Back in the game

Arkansas senior linebacker Terrell Williams and junior receiver Brandon Mitchell played Friday after serving suspensions. Williams was suspended for the previous two games after being arrested for driving while intoxicated. Mitchell had a four-game suspension imposed by Arkansas for an undisclosed violation of team rules.

For starters

Arkansas center Travis Swanson and guard Alvin Bailey, both redshirt juniors, started every game the past three seasons. Friday marked their 38th consecutive starts.

Other Razorbacks to start every game this season were receiver Cobi Hamilton, safety Ross Rasner and defensive ends Chris Smith and Trey Flowers.

David Hurd started the first 11 games at offensive tackle, but he was replaced Friday by Brey Cook, who started at tackle along with Jason Peacock.

The series

LSU extended its lead in the Tigers’ series against Arkansas to 36-20-2, including 13-8 in SEC games.
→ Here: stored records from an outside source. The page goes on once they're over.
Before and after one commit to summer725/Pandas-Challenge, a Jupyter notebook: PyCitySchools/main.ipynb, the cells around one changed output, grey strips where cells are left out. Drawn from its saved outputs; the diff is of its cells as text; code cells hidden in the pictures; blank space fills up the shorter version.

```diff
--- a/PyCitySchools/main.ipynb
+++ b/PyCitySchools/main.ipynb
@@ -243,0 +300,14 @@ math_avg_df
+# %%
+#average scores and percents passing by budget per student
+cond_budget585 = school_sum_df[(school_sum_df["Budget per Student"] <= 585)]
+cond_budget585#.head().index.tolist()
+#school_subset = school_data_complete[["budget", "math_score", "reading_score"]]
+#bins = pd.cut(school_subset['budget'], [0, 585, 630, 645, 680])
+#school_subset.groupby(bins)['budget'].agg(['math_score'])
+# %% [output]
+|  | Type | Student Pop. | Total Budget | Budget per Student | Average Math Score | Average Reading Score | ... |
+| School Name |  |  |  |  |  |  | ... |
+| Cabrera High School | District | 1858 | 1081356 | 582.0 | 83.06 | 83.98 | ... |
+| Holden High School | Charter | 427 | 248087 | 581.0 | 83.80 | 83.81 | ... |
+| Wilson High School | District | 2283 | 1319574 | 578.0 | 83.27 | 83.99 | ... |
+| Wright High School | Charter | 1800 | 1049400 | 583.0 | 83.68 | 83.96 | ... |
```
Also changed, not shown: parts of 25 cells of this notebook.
LSU’s longest winning streak in the series since Arkansas joined the SEC is four games. The Tigers won four in a row from 1994-1997 and 2003-2006.

The teams are 3-3 against each other since 2007.

Sports, Pages 28 on 11/24/2012